**PROBLEM DETAILS**: Your answer should be the exact lines of the data below from the one containing "# User model for Flask-Login" through the one containing "return User(user['id'], user['username'], user['role'])"; please include nothing else.

**THE DATA**:
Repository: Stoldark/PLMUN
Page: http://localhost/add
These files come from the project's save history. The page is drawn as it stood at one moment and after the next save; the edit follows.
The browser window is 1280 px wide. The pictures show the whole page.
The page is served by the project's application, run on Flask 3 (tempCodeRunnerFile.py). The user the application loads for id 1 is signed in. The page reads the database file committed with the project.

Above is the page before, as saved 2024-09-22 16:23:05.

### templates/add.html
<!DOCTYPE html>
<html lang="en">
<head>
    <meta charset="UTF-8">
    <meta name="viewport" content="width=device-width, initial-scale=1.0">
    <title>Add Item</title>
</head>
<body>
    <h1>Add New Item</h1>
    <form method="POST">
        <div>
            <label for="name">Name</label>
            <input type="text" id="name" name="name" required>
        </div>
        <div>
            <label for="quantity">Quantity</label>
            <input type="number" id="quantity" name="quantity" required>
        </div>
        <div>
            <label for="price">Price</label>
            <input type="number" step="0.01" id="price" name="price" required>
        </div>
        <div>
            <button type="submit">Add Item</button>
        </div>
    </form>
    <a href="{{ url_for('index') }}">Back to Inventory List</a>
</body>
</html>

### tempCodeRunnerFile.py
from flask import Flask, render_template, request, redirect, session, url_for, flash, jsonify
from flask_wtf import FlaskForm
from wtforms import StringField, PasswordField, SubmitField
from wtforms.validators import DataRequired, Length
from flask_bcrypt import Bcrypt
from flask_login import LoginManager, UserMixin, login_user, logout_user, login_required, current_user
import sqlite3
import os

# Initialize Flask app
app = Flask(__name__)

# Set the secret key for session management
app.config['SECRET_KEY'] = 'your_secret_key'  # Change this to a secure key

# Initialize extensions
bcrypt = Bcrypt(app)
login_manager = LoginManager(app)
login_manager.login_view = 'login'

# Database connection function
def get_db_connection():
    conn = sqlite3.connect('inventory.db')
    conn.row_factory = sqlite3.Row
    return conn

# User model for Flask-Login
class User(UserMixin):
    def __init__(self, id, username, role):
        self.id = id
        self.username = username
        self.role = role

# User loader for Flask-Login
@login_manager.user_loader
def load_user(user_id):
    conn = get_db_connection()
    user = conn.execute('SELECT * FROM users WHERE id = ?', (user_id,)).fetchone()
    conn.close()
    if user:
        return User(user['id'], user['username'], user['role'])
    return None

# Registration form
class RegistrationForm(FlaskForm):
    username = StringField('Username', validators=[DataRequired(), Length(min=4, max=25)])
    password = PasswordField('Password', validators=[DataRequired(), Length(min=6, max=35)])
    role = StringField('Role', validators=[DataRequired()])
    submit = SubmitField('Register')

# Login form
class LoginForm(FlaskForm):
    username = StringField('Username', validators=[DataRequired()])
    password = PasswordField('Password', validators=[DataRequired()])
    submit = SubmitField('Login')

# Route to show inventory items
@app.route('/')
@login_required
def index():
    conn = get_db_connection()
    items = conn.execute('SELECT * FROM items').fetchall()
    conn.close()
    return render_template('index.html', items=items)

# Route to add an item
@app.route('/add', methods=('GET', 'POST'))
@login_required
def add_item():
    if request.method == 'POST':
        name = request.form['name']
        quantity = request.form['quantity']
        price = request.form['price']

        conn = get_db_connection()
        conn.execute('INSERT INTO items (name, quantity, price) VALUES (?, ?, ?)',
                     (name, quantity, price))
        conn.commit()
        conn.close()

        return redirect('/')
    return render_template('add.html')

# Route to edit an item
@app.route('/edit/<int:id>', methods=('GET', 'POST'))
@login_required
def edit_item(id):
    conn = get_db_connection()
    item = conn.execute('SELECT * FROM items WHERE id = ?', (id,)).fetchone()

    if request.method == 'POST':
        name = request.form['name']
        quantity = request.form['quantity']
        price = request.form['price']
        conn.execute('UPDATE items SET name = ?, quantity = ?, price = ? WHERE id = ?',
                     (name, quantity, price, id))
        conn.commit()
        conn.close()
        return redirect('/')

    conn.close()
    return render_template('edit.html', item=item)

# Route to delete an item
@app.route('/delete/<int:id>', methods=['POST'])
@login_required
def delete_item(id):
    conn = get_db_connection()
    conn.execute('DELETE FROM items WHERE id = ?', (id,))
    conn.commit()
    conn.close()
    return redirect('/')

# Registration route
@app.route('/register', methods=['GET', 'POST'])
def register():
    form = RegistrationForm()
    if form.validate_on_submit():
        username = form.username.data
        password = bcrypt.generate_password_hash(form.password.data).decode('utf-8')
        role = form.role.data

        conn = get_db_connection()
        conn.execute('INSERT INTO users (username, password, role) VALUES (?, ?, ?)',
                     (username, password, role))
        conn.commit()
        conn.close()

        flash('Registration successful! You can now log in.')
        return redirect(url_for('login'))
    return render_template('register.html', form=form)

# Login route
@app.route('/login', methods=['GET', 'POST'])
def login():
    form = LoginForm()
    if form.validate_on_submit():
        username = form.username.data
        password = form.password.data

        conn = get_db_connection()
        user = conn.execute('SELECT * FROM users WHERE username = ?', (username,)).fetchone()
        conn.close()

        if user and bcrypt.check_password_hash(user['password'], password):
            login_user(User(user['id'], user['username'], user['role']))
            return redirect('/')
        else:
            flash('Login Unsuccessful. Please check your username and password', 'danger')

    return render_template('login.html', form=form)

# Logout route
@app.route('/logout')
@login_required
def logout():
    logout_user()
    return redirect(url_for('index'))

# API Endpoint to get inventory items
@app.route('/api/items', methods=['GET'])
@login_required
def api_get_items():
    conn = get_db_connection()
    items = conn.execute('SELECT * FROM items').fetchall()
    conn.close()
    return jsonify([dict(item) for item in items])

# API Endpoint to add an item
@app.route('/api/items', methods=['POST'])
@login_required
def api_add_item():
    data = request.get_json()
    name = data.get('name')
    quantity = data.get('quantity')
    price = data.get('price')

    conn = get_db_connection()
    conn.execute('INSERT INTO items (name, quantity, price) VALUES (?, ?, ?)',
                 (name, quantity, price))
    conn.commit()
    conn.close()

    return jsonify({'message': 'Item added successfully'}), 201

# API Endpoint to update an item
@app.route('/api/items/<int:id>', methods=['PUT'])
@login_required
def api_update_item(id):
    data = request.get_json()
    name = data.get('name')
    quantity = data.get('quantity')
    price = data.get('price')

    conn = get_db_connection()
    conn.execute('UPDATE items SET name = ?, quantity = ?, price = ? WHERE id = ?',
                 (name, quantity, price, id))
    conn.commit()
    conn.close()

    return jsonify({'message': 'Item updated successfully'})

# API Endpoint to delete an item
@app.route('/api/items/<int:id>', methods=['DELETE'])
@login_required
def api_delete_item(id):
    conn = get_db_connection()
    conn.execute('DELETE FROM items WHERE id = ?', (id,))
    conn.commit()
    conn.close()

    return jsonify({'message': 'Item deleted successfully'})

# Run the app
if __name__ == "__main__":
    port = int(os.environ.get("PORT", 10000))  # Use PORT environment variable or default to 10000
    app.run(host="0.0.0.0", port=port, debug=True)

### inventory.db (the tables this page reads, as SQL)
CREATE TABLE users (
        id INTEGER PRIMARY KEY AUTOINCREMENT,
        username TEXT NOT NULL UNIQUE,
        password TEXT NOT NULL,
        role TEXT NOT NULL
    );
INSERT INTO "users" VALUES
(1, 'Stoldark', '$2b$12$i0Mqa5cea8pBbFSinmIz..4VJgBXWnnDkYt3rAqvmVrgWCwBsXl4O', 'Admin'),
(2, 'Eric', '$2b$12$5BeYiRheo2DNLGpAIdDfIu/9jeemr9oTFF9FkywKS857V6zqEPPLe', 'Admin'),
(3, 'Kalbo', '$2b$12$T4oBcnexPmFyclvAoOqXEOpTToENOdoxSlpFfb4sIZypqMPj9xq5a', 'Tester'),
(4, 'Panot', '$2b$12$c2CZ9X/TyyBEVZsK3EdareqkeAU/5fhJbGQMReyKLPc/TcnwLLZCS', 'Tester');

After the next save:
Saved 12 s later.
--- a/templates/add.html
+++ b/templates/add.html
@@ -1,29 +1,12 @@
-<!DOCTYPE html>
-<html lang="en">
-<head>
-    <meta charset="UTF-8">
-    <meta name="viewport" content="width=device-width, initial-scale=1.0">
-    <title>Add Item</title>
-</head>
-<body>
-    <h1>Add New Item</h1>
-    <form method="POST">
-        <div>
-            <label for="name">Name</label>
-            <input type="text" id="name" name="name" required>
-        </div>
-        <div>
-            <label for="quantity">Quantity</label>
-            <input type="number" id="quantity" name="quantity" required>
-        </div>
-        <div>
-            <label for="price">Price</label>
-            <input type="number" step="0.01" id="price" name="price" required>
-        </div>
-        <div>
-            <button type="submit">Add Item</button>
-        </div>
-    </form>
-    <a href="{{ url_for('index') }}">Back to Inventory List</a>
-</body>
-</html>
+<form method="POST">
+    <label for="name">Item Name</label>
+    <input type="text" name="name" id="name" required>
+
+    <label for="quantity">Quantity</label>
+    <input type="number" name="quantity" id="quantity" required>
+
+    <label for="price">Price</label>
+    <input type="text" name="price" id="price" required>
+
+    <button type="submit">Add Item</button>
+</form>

**ANSWER TO THE PROBLEM**:
# User model for Flask-Login
class User(UserMixin):
    def __init__(self, id, username, role):
        self.id = id
        self.username = username
        self.role = role

# User loader for Flask-Login
@login_manager.user_loader
def load_user(user_id):
    conn = get_db_connection()
    user = conn.execute('SELECT * FROM users WHERE id = ?', (user_id,)).fetchone()
    conn.close()
    if user:
        return User(user['id'], user['username'], user['role'])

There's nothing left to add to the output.